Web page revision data

━━━━━━━━━━━━━━━━

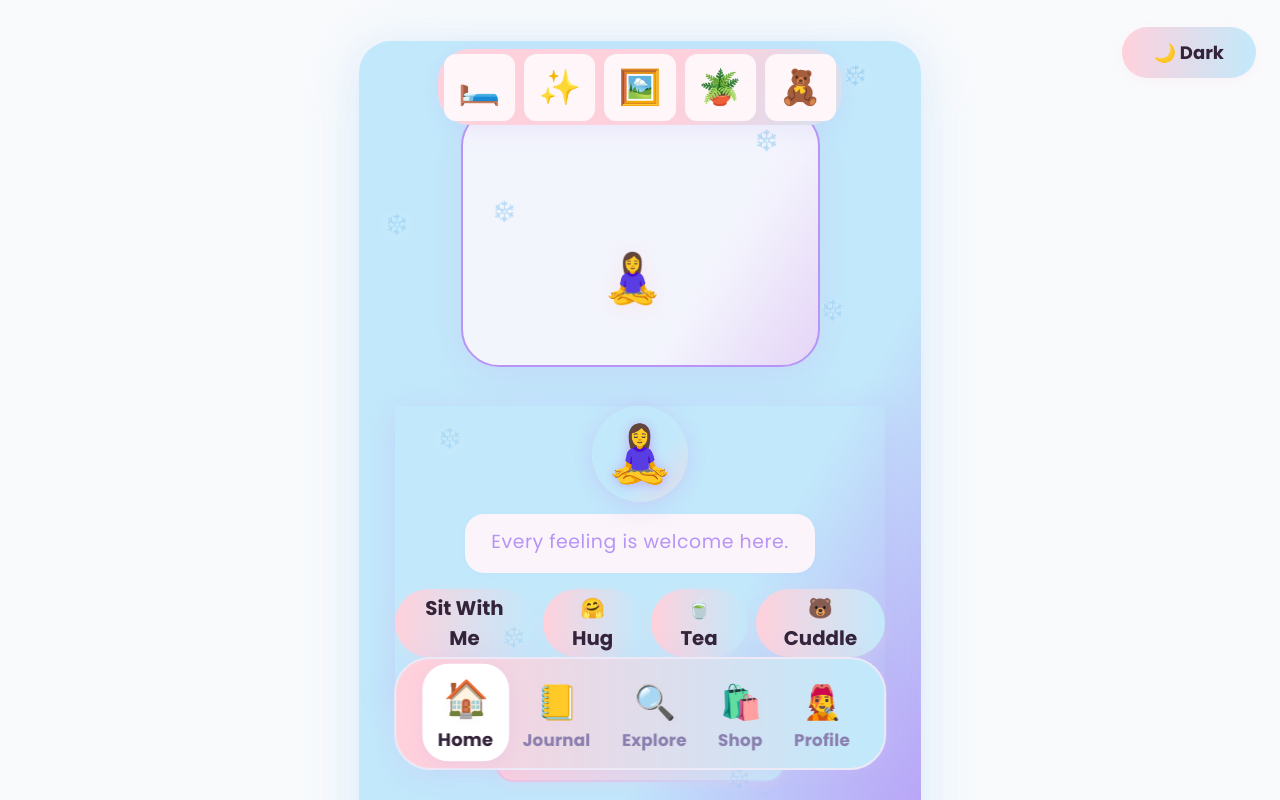
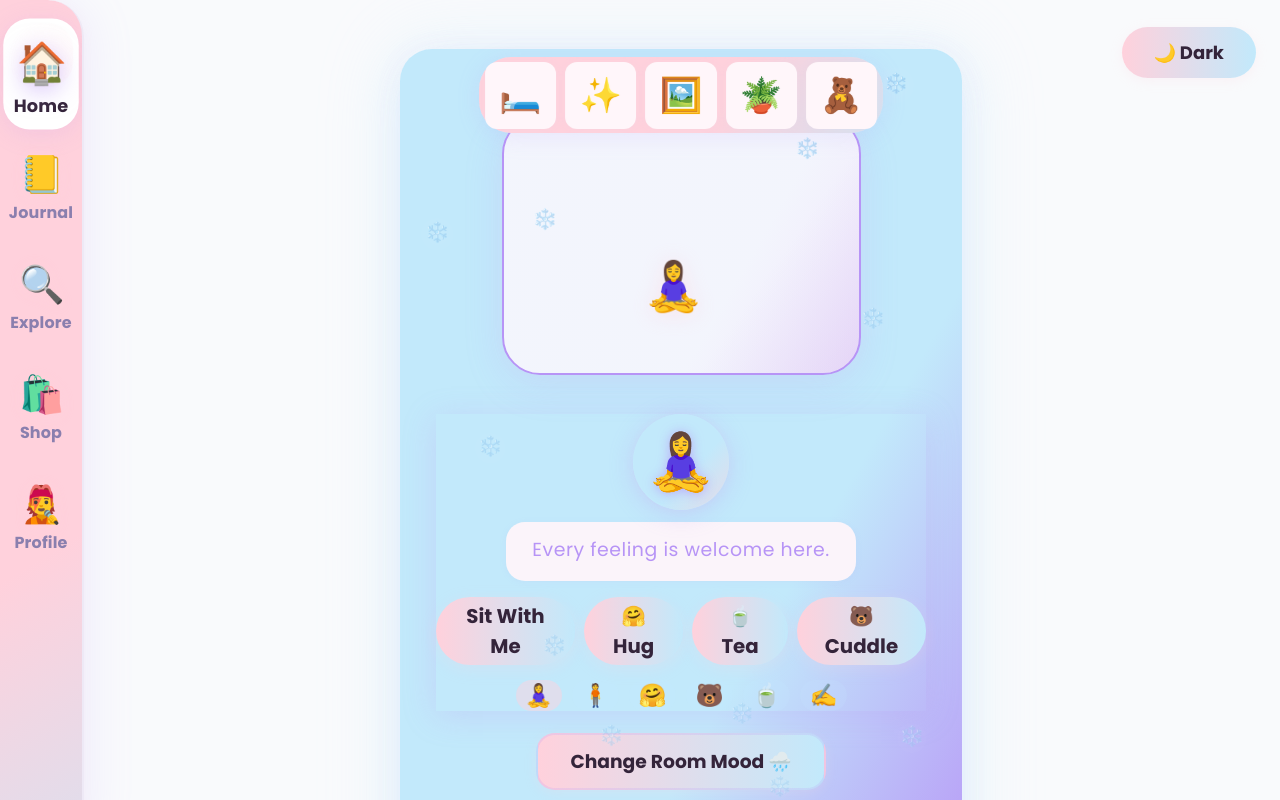
Before and after one commit to Workflow-Manager-admin/cozydreams-105076-ca60f549, a React (Create React App) app in the folder frontend_web_app/: page / in a window 1280 px wide. Shown: the top 800 px of the page. Built offline with nearby package versions, Linux system fonts and the light colour scheme; the HTML template or start-up script is replaced by a standard one.

Commit message:
CheckPoint

```diff
--- a/frontend_web_app/src/App.js
+++ b/frontend_web_app/src/App.js
@@ -1,22 +1,21 @@
 import React, { useState, useEffect } from "react";
-import { BrowserRouter as Router, Routes, Route } from "react-router-dom";
+import { BrowserRouter as Router, Routes, Route, useLocation } from "react-router-dom";
 import "./ui/GlobalStyle.css";
 import theme from "./theme";
-import BottomNavBar from "./components/BottomNavBar";
-
 import HomeScreen from "./screens/HomeScreen";
 import JournalScreen from "./screens/JournalScreen";
 import ExploreScreen from "./screens/ExploreScreen";
 import ShopScreen from "./screens/ShopScreen";
 import ProfileScreen from "./screens/ProfileScreen";
+import SidebarNav from "./components/SidebarNav";
 
 /**
  * CozyDreams App Entry Point (SPA).
- * Applies pastel global theme and routes to main whimsical screens.
+ * Uses a dreamy vertical sidebar nav and routes to main whimsical screens.
  */
 // PUBLIC_INTERFACE
 function App() {
-  // Theme state (future: expand to support night/seasonal themes)
+  // Theme state
   const [appTheme, setAppTheme] = useState("light");
 
   useEffect(() => {
@@ -28,6 +27,7 @@ function App() {
     setAppTheme((prev) => (prev === "light" ? "dark" : "light"));
   };
 
+  // Main layout with sidebar
   return (
     <Router>
       <button
@@ -45,7 +45,9 @@ function App() {
       >
         {appTheme === "light" ? "🌙 Dark" : "☀️ Light"}
       </button>
-      <div style={{ minHeight: "100vh", paddingBottom: "6.2rem", background: "var(--color-bg)" }}>
+      <div className="app-layout">
+        <SidebarNav />
+        <main className="main-content-float">
           <Routes>
             <Route path="/" element={<HomeScreen />} />
             <Route path="/journal" element={<JournalScreen />} />
@@ -53,8 +55,8 @@ function App() {
             <Route path="/shop" element={<ShopScreen />} />
             <Route path="/profile" element={<ProfileScreen />} />
           </Routes>
+        </main>
       </div>
-      <BottomNavBar />
     </Router>
   );
 }
--- a/frontend_web_app/src/components/BottomNavBar.css
+++ b/frontend_web_app/src/components/BottomNavBar.css
@@ -1,81 +1 @@
-.bottom-navbar {
-  position: fixed;
-  left: 50%;
-  transform: translateX(-50%);
-  bottom: 30px;
-  z-index: 30;
-  display: flex;
-  justify-content: space-between;
-  background: linear-gradient(
-    90deg,
-    var(--color-primary) 5%,
-    var(--color-secondary) 95%
-  );
-  box-shadow: 0 10px 36px rgba(187, 153, 255, 0.16),
-    0 2px 18px rgba(255, 209, 220, 0.11);
-  border-radius: 36px;
-  padding: 0.6rem 1.6rem 0.4rem 1.6rem;
-  width: 92vw;
-  max-width: 430px;
-  min-width: 270px;
-  gap: 0.15em;
-  border: 2.1px solid var(--color-border);
-  transition: box-shadow 0.16s, background 0.22s;
-  backdrop-filter: blur(10px);
-}
-
-.nav-item {
-  display: flex;
-  flex-direction: column;
-  align-items: center;
-  color: var(--color-text-secondary);
-  text-decoration: none;
-  font-family: var(--font);
-  font-size: 1.14em;
-  font-weight: 600;
-  padding: 0.36em 0.7em;
-  border-radius: 24px;
-  background: transparent;
-  transition:
-    color 0.17s,
-    background 0.13s,
-    transform 0.13s,
-    box-shadow 0.18s;
-  cursor: pointer;
-}
-
-.nav-item .emoji {
-  font-size: 1.65em;
-  filter: drop-shadow(0 1px 3px #ffd1dc2b);
-  margin-bottom: 0.04em;
-  letter-spacing: -0.04em;
-}
-
-.nav-item .label {
-  font-size: 0.82em;
-  margin-top: -0.1em;
-  letter-spacing: 0.01em;
-}
-
-.nav-item:hover, .nav-item.active {
-  color: var(--color-text-primary);
-  background: var(--color-card);
-  box-shadow: 0 4px 16px #b794f621;
-  transform: translateY(-2px) scale(1.07);
-}
-
-@media (max-width: 600px) {
-  .bottom-navbar {
-    bottom: 10px;
-    width: 97vw;
-    padding: 0.55rem 0.2rem 0.35rem 0.2rem;
-    min-width: 0;
-  }
-  .nav-item {
-    font-size: 0.97em;
-    padding: 0.22em 0.31em;
-  }
-  .nav-item .emoji {
-    font-size: 1.32em;
-  }
-}
+/* DEPRECATED: BottomNavBar styles removed; navigation is handled by SidebarNav vertical bar. */
--- a/frontend_web_app/src/components/BottomNavBar.js
+++ b/frontend_web_app/src/components/BottomNavBar.js
@@ -1,43 +1,8 @@
-import React from "react";
-import { NavLink, useLocation } from "react-router-dom";
-import "./BottomNavBar.css";
-
 /**
- * PUBLIC_INTERFACE
- * BottomNavBar: Floating and pastel navigation bar for 5 tabs.
- * Renders below main content, styled for soft, dreamy, whimsical UI.
+ * DEPRECATED: BottomNavBar has been replaced by SidebarNav (vertical left nav).
+ * This file is unused and can be safely removed in the future.
  */
-const navTabs = [
-  { path: "/", label: "Home", emoji: "🏠" },
-  { path: "/journal", label: "Journal", emoji: "📒" },
-  { path: "/explore", label: "Explore", emoji: "🔍" },
-  { path: "/shop", label: "Shop", emoji: "🛍️" },
-  { path: "/profile", label: "Profile", emoji: "🧑‍🎤" },
-];
-
 function BottomNavBar() {
-  const location = useLocation();
-
-  return (
-    <nav className="bottom-navbar">
-      {navTabs.map((tab) => (
-        <NavLink
-          key={tab.path}
-          to={tab.path}
-          end={tab.path === "/"}
-          className={({ isActive }) =>
-            `nav-item${isActive ? " active" : ""} ${
-              location.pathname.startsWith(tab.path) && tab.path !== "/" ? "active" : ""
-            }`
-          }
-          aria-label={tab.label}
-        >
-          <span className="emoji">{tab.emoji}</span>
-          <span className="label">{tab.label}</span>
-        </NavLink>
-      ))}
-    </nav>
-  );
+  return null;
 }
-
 export default BottomNavBar;
--- /dev/null
+++ b/frontend_web_app/src/components/SidebarNav.css
@@ -0,0 +1,148 @@
+.sidebar-nav {
+  position: fixed;
+  top: 0;
+  left: 0;
+  height: 100vh;
+  width: 82px;
+  z-index: 40;
+  background: linear-gradient(148deg, var(--color-primary) 65%, var(--color-secondary) 130%);
+  box-shadow: 8px 1.5px 44px 0 rgba(187, 153, 255, 0.13), 0 1.5px 13px #ffd1dc16;
+  border-radius: 0 36px 36px 0;
+  display: flex;
+  flex-direction: column;
+  align-items: center;
+  transition: box-shadow 0.2s, width 0.22s;
+  overflow-x: hidden;
+  padding-top: 22px;
+  padding-bottom: 24px;
+  border-right: 2.2px solid var(--color-border);
+  animation: floatSidebarIn 0.77s cubic-bezier(.71,1.3,.59,0.98);
+}
+
+@keyframes floatSidebarIn {
+  from {
+    opacity: 0;
+    transform: translateX(-56px) scale(.95);
+  }
+  to {
+    opacity: 1;
+    transform: translateX(0) scale(1);
+  }
+}
+
+.sidebar-nav-inner {
+  display: flex;
+  flex-direction: column;
+  width: 100%;
+  align-items: center;
+  gap: 6px;
+}
+
+.sidebar-nav-item {
+  background: transparent;
+  border-radius: 24px;
+  display: flex;
+  flex-direction: column;
+  align-items: center;
+  color: var(--color-text-secondary);
+  text-decoration: none;
+  font-family: var(--font);
+  font-size: 1.07em;
+  font-weight: 600;
+  padding: 13px 0 9px 0;
+  margin: 0.1em 0;
+  width: 68px;
+  margin-left: 0.16em;
+  margin-right: 0.16em;
+  transition:
+    color 0.18s,
+    background 0.15s,
+    transform 0.14s,
+    box-shadow 0.21s;
+  box-shadow: none;
+  outline: none;
+  cursor: pointer;
+  border: none;
+  position: relative;
+}
+
+.sidebar-nav-item .emoji {
+  font-size: 1.9em;
+  filter: drop-shadow(0 2px 8px #ffd1dc36);
+  margin-bottom: -2px;
+  letter-spacing: -0.04em;
+  transition: filter 0.18s;
+}
+
+.sidebar-nav-item .label {
+  font-size: 0.83em;
+  margin-top: 0.01em;
+  letter-spacing: 0.01em;
+}
+
+.sidebar-nav-item.active,
+.sidebar-nav-item:focus,
+.sidebar-nav-item:hover {
+  color: var(--color-text-primary);
+  background: var(--color-card);
+  box-shadow: 0 4px 22px #b794f62b, 0 1.8px 8px #ffd1dc12;
+  transform: scale(1.11);
+  outline: none;
+}
+
+.sidebar-nav-item.active .emoji {
+  filter: drop-shadow(0 5px 11px #b794f684);
+}
+
+.sidebar-nav-item:active {
+  background: #ffd1dc33;
+  transform: scale(0.96);
+}
+
+/* pastel soft border highlight for active tab */
+.sidebar-nav-item.active::before {
+  content: '';
+  display: block;
+  position: absolute;
+  left: 9px;
+  top: 8px;
+  width: 50px;
+  height: 50px;
+  border-radius: 40%;
+  background: radial-gradient(circle at 70% 60%, #ffd1dc44, transparent 81%);
+  z-index: -1;
+  pointer-events: none;
+  animation: pastelPulse 1.8s infinite alternate;
+}
+
+@keyframes pastelPulse {
+  from { opacity: 0.94; transform: scale(0.81);}
+  to   { opacity: 0.65; transform: scale(1.16);}
+}
+
+/* Hide the sidebar on small screens (optional – or keep as slide-out menu) */
+@media (max-width: 700px) {
+  .sidebar-nav {
+    width: 62px;
+    min-width: 46px;
+    padding-top: 6px;
+    padding-bottom: 10px;
+  }
+  .sidebar-nav-item {
+    font-size: 0.89em;
+    padding: 10px 0 8px 0;
+    width: 42px;
+  }
+  .sidebar-nav-item .emoji {
+    font-size: 1.37em;
+  }
+}
+
+/* Give space for sidebar in mobile layout */
+@media (max-width: 600px) {
+  .sidebar-nav {
+    width: 51px;
+    min-width: 38px;
+    border-radius: 0 18px 18px 0;
+  }
+}
--- /dev/null
+++ b/frontend_web_app/src/components/SidebarNav.js
@@ -0,0 +1,46 @@
+import React from "react";
+import { NavLink, useLocation } from "react-router-dom";
+import "./SidebarNav.css";
+
+const navTabs = [
+  { path: "/", label: "Home", emoji: "🏠" },
+  { path: "/journal", label: "Journal", emoji: "📒" },
+  { path: "/explore", label: "Explore", emoji: "🔍" },
+  { path: "/shop", label: "Shop", emoji: "🛍️" },
+  { path: "/profile", label: "Profile", emoji: "🧑‍🎤" },
+];
+
+/**
+ * PUBLIC_INTERFACE
+ * SidebarNav: Dreamy, floating, pastel vertical nav for CozyDreams main navigation.
+ * Pinned to the left, full height, with animated rounded pastel tabs.
+ */
+function SidebarNav() {
+  const location = useLocation();
+
+  return (
+    <nav className="sidebar-nav" aria-label="Main Navigation">
+      <div className="sidebar-nav-inner">
+        {navTabs.map((tab) => (
+          <NavLink
+            key={tab.path}
+            to={tab.path}
+            end={tab.path === "/"}
+            className={({ isActive }) =>
+              `sidebar-nav-item${isActive ? " active" : ""} ${
+                location.pathname.startsWith(tab.path) && tab.path !== "/" ? "active" : ""
+              }`
+            }
+            aria-label={tab.label}
+            tabIndex={0}
+          >
+            <span className="emoji">{tab.emoji}</span>
+            <span className="label">{tab.label}</span>
+          </NavLink>
+        ))}
+      </div>
+    </nav>
+  );
+}
+
+export default SidebarNav;
--- a/frontend_web_app/src/ui/GlobalStyle.css
+++ b/frontend_web_app/src/ui/GlobalStyle.css
@@ -128,9 +128,45 @@ input:focus, textarea:focus {
   border-radius: 12px;
 }
 
+/* Layout for sidebar + main */
+.app-layout {
+  display: flex;
+  min-height: 100vh;
+  width: 100%;
+  flex-direction: row;
+  background: var(--color-bg);
+}
+
+/* Main content floats right of sidebar */
+.main-content-float {
+  margin-left: 82px; /* must match sidebar width */
+  flex: 1 1 0%;
+  display: flex;
+  flex-direction: column;
+  align-items: center;
+  justify-content: start;
+  background: var(--color-bg);
+  min-height: 100vh;
+  width: 100%;
+  transition: margin-left 0.23s;
+  position: relative;
+  z-index: 1;
+}
+
+@media (max-width: 700px) {
+  .main-content-float {
+    margin-left: 62px;
+  }
+}
+@media (max-width: 600px) {
+  .main-content-float {
+    margin-left: 51px;
+  }
+}
+
 /* Floating screen wrapper for main views */
 .floating-screen {
-  margin: 2.3rem auto 6.4rem auto;
+  margin: 2.7rem auto 2.2rem auto;
   background: var(--color-card);
   border-radius: calc(var(--border-radius) + 10px);
   box-shadow: var(--card-shadow), 0 4px 24px #ffd1dc1a;
```
Also changed, not shown: 1 other file (tests, documents, lock files or other folders). Lines whose indentation alone changed are shown as unchanged.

━━━━━━━━━━━━━━━━

- **Work item**
Pick out, from the lines above, every one that contains the string "scale".

- **Task result**
-  transform: translateY(-2px) scale(1.07);
+    transform: translateX(-56px) scale(.95);
+    transform: translateX(0) scale(1);
+  transform: scale(1.11);
+  transform: scale(0.96);
+  from { opacity: 0.94; transform: scale(0.81);}
+  to   { opacity: 0.65; transform: scale(1.16);}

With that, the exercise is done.